INSTRUCTIONS FOR THE TASK
In the listing below, pick out lines with "className".
------------------------------------------------------------------------
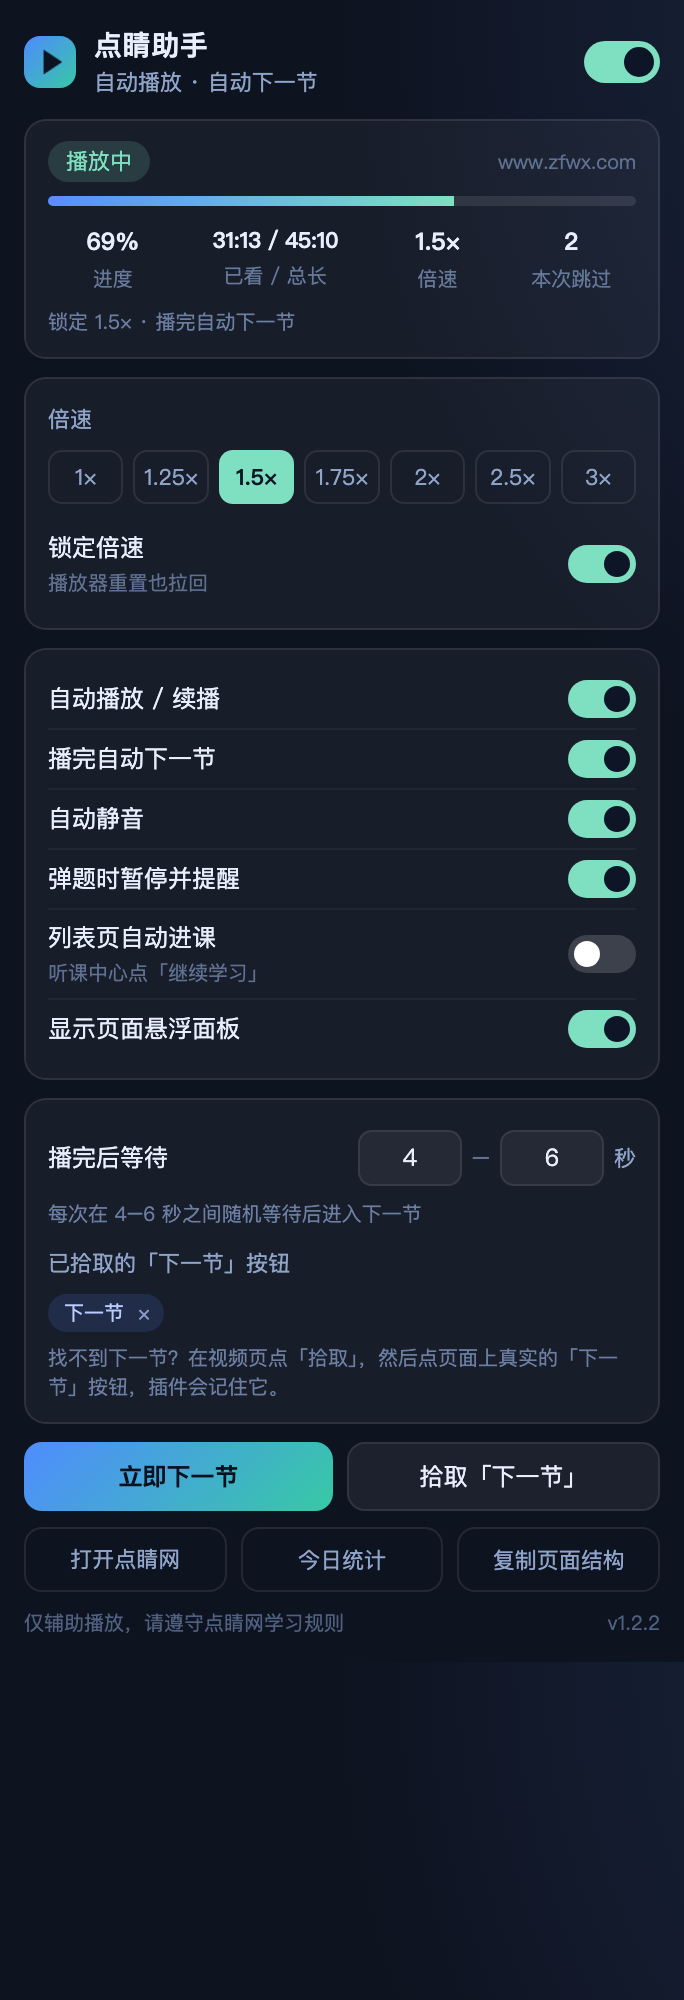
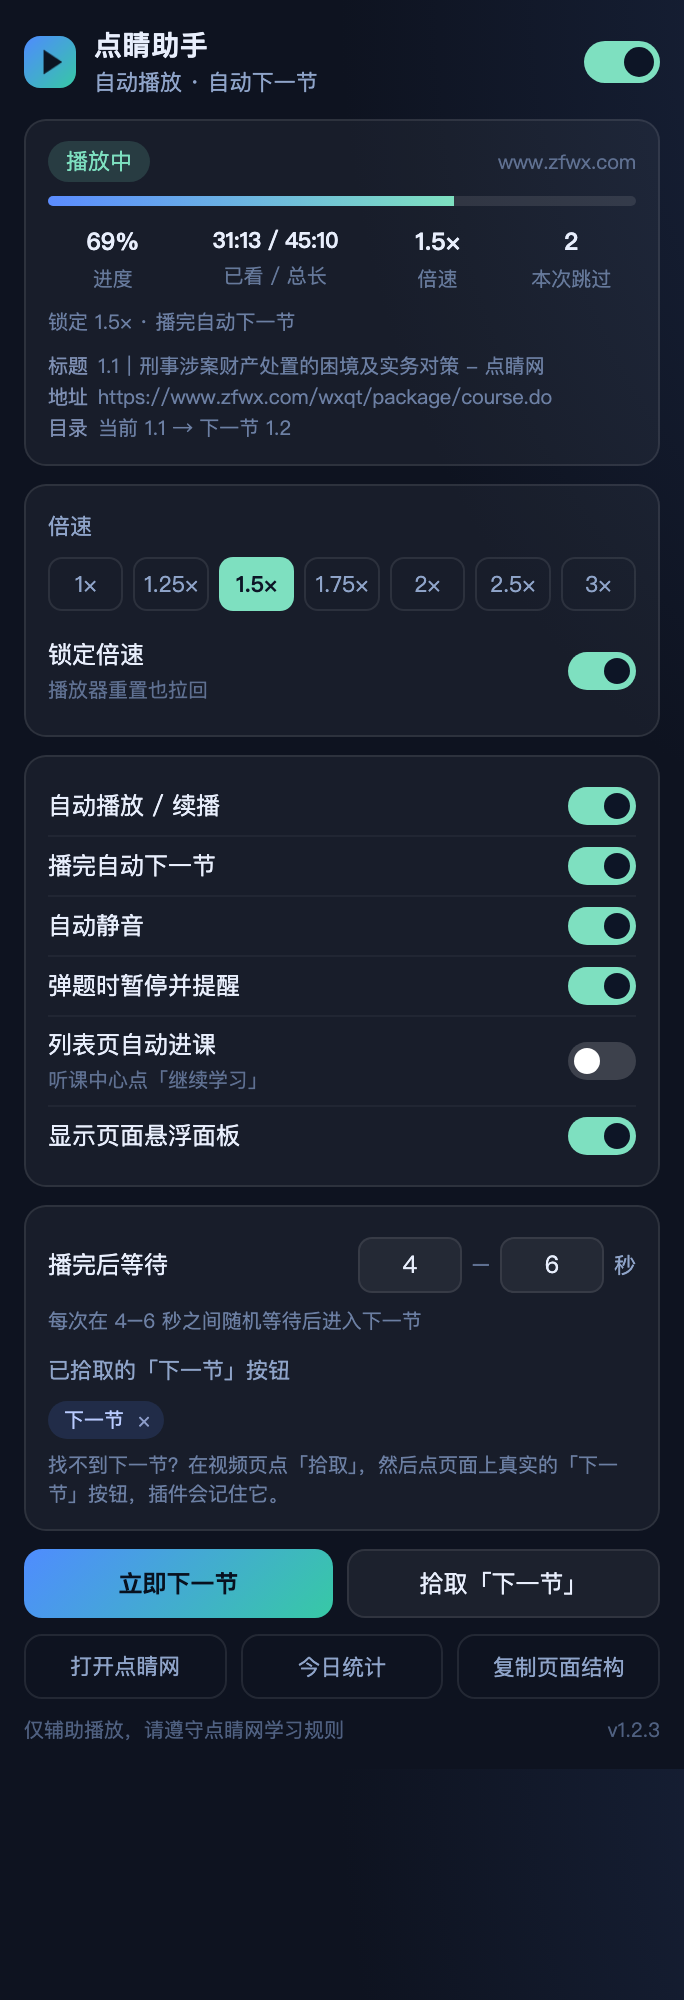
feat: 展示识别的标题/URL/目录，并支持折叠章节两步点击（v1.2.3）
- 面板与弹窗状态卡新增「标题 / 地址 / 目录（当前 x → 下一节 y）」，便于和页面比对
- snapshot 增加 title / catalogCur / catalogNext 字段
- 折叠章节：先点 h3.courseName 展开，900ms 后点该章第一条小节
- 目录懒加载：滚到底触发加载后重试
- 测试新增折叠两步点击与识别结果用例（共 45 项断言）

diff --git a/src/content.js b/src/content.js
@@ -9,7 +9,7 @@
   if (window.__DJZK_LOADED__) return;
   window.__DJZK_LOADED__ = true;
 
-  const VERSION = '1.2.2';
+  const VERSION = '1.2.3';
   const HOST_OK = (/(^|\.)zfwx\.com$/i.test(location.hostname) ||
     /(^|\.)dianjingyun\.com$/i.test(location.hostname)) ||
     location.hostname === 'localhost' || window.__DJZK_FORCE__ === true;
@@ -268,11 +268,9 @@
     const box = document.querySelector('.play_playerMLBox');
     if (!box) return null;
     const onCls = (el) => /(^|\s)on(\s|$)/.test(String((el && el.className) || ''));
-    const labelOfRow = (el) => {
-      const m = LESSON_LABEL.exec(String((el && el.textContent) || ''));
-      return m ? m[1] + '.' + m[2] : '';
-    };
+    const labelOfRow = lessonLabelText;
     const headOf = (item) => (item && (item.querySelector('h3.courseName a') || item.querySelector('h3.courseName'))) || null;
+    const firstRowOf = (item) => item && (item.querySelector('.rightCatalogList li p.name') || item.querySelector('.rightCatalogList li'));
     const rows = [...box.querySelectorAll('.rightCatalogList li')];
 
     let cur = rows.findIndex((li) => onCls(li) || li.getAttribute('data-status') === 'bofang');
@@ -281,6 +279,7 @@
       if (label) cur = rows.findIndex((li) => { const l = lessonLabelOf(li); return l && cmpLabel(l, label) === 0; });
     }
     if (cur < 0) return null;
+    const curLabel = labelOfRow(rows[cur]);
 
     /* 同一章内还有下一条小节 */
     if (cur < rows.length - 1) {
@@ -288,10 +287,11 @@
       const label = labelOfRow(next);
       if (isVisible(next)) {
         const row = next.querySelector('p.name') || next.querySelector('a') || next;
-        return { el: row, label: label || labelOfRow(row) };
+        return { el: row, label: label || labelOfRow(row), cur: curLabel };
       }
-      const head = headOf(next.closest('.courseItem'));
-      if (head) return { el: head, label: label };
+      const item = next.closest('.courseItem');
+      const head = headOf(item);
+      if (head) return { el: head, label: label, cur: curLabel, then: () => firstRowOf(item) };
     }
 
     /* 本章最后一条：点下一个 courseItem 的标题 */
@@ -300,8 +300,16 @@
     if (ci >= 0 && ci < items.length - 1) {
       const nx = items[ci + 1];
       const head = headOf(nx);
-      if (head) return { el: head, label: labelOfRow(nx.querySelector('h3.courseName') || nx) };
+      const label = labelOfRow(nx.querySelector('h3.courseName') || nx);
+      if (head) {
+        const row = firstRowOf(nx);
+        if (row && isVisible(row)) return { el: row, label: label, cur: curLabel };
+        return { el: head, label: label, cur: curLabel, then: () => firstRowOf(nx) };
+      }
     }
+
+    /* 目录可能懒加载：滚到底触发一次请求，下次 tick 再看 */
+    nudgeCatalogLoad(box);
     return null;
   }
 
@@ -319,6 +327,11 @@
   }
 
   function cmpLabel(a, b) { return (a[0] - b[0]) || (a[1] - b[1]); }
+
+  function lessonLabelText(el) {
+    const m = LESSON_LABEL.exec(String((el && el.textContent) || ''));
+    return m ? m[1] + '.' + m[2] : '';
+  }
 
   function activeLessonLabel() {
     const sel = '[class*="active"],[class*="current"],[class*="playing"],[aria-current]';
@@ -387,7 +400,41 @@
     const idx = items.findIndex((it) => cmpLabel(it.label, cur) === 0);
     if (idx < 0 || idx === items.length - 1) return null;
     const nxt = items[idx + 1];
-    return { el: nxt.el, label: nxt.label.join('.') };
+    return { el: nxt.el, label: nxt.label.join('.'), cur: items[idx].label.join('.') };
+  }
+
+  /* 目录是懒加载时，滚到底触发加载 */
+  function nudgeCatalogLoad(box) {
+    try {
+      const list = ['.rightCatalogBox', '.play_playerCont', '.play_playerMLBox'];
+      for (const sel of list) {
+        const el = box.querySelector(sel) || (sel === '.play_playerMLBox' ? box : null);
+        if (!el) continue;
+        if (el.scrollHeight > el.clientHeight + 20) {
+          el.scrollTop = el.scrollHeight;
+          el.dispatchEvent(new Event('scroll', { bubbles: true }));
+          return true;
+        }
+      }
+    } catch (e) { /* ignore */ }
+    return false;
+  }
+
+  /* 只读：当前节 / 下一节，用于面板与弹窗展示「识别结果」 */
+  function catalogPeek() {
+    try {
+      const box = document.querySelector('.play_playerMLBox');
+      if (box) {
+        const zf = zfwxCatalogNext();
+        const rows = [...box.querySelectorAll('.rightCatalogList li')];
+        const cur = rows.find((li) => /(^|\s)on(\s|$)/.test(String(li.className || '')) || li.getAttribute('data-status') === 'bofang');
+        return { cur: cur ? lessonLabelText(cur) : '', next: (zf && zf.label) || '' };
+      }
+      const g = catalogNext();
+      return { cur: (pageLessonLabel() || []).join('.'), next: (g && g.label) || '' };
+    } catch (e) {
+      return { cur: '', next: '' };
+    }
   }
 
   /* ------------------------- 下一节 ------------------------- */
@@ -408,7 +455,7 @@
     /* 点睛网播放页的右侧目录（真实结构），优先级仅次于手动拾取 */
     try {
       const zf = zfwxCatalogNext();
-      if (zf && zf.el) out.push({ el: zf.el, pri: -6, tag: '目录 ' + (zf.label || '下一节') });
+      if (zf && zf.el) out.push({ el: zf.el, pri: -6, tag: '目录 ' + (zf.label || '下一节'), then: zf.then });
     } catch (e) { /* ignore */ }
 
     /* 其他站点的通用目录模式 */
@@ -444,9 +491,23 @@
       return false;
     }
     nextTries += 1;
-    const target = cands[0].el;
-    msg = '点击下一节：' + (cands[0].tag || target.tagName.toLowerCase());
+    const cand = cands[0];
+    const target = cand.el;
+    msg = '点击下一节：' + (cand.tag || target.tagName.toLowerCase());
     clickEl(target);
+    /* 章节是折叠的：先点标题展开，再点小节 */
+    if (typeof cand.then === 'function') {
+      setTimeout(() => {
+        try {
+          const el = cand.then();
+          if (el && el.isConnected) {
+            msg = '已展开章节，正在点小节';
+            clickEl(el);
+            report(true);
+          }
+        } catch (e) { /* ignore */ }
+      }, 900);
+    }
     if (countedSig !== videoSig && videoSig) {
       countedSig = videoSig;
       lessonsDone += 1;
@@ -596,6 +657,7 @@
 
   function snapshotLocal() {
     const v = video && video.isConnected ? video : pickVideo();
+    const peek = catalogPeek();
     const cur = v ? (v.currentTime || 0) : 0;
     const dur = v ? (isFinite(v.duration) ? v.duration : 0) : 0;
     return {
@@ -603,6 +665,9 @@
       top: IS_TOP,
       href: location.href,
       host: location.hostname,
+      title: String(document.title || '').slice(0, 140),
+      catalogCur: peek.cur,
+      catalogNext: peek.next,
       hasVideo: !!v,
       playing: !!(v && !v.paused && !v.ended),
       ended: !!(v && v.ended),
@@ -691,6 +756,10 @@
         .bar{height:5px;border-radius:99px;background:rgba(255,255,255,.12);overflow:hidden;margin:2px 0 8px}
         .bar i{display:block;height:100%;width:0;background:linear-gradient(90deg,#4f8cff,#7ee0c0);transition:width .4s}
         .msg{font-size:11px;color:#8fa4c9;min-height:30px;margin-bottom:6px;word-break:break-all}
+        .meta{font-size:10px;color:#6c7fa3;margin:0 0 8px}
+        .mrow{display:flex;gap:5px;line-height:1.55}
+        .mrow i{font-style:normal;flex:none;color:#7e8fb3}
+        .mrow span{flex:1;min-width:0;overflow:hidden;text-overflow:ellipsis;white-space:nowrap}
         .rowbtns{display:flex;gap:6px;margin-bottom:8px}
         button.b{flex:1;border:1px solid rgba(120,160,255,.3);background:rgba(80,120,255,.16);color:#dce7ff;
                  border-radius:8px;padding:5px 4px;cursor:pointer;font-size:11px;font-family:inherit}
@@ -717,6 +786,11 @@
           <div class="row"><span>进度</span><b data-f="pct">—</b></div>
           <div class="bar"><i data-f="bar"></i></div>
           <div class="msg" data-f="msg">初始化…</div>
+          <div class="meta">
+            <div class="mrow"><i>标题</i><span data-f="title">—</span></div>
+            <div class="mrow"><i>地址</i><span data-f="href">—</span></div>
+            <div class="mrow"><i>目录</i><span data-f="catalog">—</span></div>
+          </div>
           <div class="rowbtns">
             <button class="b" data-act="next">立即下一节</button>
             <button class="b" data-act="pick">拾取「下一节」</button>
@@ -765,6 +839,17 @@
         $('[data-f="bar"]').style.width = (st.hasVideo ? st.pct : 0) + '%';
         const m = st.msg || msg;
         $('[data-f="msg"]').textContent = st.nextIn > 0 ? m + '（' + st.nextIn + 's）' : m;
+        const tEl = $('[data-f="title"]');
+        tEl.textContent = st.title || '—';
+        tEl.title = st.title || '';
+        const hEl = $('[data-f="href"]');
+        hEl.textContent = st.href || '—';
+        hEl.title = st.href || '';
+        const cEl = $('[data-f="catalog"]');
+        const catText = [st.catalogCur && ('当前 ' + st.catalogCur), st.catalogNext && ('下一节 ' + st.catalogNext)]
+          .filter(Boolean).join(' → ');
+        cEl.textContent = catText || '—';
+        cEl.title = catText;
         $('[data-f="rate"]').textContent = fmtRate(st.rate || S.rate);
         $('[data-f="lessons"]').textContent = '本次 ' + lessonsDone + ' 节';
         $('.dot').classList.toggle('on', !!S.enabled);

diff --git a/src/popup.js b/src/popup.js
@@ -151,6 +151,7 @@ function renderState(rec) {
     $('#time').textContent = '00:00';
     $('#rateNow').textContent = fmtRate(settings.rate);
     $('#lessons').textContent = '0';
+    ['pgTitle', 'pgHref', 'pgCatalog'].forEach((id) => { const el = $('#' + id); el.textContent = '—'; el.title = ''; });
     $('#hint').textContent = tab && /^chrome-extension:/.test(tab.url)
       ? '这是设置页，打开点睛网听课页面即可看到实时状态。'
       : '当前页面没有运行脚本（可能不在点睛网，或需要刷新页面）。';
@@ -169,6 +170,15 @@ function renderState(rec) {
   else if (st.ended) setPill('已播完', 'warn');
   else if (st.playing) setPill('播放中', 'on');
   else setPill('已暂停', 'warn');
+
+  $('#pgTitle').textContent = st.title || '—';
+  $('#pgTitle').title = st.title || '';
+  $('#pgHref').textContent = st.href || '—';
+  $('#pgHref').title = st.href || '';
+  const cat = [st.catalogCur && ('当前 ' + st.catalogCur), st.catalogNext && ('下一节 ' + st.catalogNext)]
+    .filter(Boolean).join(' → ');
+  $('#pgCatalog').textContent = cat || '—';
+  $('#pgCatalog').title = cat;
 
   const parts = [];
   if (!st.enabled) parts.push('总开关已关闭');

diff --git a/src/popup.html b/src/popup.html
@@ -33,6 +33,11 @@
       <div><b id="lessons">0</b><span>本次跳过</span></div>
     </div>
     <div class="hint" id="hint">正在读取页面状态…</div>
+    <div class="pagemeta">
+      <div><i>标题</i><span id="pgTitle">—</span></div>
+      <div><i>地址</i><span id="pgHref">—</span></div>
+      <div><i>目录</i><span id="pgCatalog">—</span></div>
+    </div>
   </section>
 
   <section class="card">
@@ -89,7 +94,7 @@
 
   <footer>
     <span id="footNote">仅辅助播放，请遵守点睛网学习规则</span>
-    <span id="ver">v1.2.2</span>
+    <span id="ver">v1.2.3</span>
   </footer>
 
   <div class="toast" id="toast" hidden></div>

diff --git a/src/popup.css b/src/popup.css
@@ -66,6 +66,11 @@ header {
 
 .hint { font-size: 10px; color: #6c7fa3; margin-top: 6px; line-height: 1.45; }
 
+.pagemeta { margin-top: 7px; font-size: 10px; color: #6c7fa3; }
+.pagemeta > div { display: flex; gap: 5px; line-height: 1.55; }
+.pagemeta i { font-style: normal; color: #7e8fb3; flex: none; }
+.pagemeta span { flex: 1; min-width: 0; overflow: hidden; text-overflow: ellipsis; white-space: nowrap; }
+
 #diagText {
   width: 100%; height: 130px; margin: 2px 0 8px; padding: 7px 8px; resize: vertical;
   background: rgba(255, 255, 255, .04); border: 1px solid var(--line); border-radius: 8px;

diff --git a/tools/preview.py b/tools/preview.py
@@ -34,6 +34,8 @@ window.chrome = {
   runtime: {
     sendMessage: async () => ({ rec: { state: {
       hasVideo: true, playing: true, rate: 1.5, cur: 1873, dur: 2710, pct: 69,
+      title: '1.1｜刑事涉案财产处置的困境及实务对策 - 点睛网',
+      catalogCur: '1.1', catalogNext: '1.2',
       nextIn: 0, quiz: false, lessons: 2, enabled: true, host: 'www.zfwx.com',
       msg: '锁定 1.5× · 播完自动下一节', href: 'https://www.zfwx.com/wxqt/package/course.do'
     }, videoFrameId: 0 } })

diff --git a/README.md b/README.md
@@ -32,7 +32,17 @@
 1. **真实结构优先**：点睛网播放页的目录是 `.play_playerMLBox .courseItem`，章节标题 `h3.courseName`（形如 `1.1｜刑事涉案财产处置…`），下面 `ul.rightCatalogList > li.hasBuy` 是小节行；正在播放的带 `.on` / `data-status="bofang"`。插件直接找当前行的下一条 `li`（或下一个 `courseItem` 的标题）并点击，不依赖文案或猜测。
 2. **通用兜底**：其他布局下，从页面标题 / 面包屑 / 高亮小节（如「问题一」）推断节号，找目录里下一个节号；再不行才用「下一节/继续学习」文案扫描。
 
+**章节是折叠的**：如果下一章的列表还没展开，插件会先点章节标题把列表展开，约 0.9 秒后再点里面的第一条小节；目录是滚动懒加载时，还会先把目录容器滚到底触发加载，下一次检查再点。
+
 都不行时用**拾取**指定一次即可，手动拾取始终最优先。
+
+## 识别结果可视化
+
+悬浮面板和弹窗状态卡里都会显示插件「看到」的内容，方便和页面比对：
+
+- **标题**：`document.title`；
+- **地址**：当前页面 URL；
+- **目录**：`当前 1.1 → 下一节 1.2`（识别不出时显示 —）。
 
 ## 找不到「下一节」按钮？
------------------------------------------------------------------------
COMPLETED EXERCISE
     const onCls = (el) => /(^|\s)on(\s|$)/.test(String((el && el.className) || ''));
+        const cur = rows.find((li) => /(^|\s)on(\s|$)/.test(String(li.className || '')) || li.getAttribute('data-status') === 'bofang');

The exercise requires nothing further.